* Work required *
Look through the entries below, please, and copy every line with the word "from".

* Provided data *
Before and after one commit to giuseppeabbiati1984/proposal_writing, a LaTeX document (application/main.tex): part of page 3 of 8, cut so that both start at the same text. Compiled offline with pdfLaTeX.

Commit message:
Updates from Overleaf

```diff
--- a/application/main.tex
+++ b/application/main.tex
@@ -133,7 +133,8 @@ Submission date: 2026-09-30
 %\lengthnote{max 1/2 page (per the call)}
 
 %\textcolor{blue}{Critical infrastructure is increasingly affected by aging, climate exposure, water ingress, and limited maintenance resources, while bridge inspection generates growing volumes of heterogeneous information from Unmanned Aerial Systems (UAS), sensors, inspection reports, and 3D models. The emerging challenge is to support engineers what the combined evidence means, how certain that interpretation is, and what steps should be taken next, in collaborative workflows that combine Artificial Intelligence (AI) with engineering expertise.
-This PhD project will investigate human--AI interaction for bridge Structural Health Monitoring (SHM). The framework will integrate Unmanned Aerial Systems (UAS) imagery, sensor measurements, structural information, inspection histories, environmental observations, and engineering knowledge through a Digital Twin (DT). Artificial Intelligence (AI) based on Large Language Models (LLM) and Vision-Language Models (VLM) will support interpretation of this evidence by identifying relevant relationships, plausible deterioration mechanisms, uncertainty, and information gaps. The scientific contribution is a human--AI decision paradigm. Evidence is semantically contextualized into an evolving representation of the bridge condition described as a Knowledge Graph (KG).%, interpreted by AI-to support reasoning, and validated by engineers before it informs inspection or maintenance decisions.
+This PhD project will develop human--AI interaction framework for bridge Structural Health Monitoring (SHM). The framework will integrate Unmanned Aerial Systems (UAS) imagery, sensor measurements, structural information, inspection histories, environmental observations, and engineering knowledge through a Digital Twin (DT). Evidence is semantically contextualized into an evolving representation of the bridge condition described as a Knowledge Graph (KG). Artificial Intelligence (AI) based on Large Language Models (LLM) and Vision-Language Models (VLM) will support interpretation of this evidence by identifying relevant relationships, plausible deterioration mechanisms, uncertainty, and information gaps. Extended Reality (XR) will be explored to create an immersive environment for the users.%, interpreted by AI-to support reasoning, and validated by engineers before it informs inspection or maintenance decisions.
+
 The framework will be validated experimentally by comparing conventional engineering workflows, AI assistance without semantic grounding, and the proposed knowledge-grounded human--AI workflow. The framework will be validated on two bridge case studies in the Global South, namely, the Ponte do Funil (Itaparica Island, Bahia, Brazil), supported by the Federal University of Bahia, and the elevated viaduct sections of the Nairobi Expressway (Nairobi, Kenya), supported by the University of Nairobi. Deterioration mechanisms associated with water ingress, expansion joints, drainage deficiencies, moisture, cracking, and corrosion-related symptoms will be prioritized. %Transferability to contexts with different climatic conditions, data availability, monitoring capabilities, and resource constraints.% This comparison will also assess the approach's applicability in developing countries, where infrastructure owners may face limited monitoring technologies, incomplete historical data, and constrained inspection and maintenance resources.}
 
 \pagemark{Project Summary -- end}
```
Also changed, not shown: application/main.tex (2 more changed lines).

* Solution for this task *
Updates from Overleaf
 %\textcolor{blue}{Critical infrastructure is increasingly affected by aging, climate exposure, water ingress, and limited maintenance resources, while bridge inspection generates growing volumes of heterogeneous information from Unmanned Aerial Systems (UAS), sensors, inspection reports, and 3D models. The emerging challenge is to support engineers what the combined evidence means, how certain that interpretation is, and what steps should be taken next, in collaborative workflows that combine Artificial Intelligence (AI) with engineering expertise.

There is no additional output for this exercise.